The Eighth Circuit reviewed just what legal access is guaranteed. It found that while no access is guaranteed for prisoner grievances, nonfrivolous complaints affecting one’s conviction may not be impeded. Additionally, one must demonstrate “actual injury,” i.e., that they lost a cause because of such denial of access. Construing White’s allegations liberally, the court recognized two potential claims.

First, White claimed that his extradition between Iowa and South Dakota was procedurally flawed and that his convictions were therefore illegally obtained. The Eighth Circuit found that any such error, even “forcible abduction,” would not taint the conviction that was otherwise lawfully proper. In any event, it observed that petitioning for post-conviction relief on extradition challenges was not permitted under Iowa law.

Second, White’s claim of actual injury (loss of his § 1983 claim) was reversed when the Eighth Circuit noted that both his grievance and his complaint were filed more than the statutory two years after the alleged improper convictions. Thus, White was in procedural default. Accordingly the court declined to reach White’s other complaint that Iowa’s contract attorney system failed to provide him with meaningful access to the courts. The district court’s judgment was reversed and vacated. See: White v. Kautzky, 494 F.3d 677 (8th Cir. 2007).

Since the supreme court decided Lewis v. Casey, 116 S.Ct. 2174 (1996) it has become virtually impossible for prisoners to prevail on court access claims. In fact, PLN has reported two successful court access claims since 1996, and the district court ruling in this case was one of them. By requiring “actual injury” the court imposed a Catch 22 situation on prisoners: first they need to get into court and successfully show that but for the lack of a law library, counsel, etc., they would have prevailed on a civil rights or post conviction petition. In reality, this standard has proved all but insurmountable as this case shows.

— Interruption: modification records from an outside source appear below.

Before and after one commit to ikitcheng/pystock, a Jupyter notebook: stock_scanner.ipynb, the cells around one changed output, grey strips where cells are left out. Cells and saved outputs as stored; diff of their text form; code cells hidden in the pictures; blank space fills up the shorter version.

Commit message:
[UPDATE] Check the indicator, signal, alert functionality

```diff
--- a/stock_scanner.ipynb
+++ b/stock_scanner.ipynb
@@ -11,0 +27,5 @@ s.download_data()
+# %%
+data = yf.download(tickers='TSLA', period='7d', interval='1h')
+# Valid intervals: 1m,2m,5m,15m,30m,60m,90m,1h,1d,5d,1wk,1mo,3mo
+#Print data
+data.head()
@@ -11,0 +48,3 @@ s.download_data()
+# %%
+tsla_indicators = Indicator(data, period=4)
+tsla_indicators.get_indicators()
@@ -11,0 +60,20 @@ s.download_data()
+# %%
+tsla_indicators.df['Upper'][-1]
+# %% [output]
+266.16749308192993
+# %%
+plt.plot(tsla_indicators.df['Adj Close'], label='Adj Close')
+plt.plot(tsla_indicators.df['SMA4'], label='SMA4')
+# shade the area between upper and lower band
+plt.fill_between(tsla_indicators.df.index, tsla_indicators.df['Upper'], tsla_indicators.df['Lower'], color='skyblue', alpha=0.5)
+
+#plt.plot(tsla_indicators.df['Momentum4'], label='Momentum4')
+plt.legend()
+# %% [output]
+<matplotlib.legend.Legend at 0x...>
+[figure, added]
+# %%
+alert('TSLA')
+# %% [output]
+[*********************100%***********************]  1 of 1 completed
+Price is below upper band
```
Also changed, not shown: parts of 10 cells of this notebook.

As a digital subscriber to Prison Legal News, you can access full text and downloads for this and other premium content.

Subscribe today

Already a subscriber? Login

Related legal case

White v. Kautzky